I finally got back the first roll of film from my Holga. I always order my film “develop only,” then scan my negatives and see what’s worth printing. Since I very rarely print anything, it saves me a lot of money. As I detailed in my previous post, I managed to do an extremely good job of messing up the film by overlapping all of the exposures. I was hoping that at least one of the overlapped images would be something at least interesting, and I think it worked out. I tried to take the same shot twice, first using the “f/11” setting and then using the “f/8.” Because of my winding error, it didn’t really work out as planned. I do still think it’s interesting, though.
The first time I scanned this image, I didn’t bother to change the scan resolution. I had left it set at 2800 dpi, which produced scans from 35mm frames in the neighborhood of 10 megapixels, which was a good compromise between giant files and printable resolution. When I scanned this frame at 2800 dpi (which is somewhat cropped from the original), I ended up with a 92 megapixel image (or, to be exact, 92,390,540 pixels). While this is wonderful in theory, it meant a file of more than 227 MB, so unwieldy that it crashed Lightroom on my Macbook Pro (1536 MB RAM and a dual-core 2.0 ghz processor) when I tried to spot correct a bit of dust. It is also utterly pointless, as the Holga lens is in no way capable of resolving the level of detail that would reward this level of resolution. In spite of this, I plan on bragging about this regularly.
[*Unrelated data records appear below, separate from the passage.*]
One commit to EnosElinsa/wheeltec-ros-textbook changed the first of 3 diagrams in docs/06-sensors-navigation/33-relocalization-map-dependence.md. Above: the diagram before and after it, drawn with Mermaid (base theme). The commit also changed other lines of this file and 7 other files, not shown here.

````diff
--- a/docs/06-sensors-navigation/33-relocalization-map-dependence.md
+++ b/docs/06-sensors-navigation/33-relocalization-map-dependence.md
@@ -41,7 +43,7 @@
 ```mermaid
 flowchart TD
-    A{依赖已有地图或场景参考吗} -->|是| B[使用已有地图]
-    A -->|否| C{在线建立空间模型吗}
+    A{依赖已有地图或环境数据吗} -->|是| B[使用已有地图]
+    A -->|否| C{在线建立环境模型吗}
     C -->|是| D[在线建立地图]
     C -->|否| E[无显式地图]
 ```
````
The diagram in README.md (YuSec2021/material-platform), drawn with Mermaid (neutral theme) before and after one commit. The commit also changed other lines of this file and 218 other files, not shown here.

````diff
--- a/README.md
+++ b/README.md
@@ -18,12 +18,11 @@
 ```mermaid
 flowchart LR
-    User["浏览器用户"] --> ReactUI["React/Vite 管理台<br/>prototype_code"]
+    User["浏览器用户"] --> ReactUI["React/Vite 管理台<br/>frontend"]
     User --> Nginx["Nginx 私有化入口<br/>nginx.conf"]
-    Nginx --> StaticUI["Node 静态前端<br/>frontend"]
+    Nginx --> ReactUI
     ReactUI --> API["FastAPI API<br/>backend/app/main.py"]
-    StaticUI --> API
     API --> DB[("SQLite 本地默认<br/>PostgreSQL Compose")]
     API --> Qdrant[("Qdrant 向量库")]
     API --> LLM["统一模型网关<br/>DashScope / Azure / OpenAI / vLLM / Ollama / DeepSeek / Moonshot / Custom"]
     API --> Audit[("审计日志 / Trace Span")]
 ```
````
The next time someone shooting with a D300s and an 18-55 kit lens takes a break from toggling through the auto modes to ask me about my camera, I can just say it’s 92 megapixels. (Or I can be nice – I’m not as mean as I claim to be).
Holga 120N overlapping exposure, Ilford XP2 Super.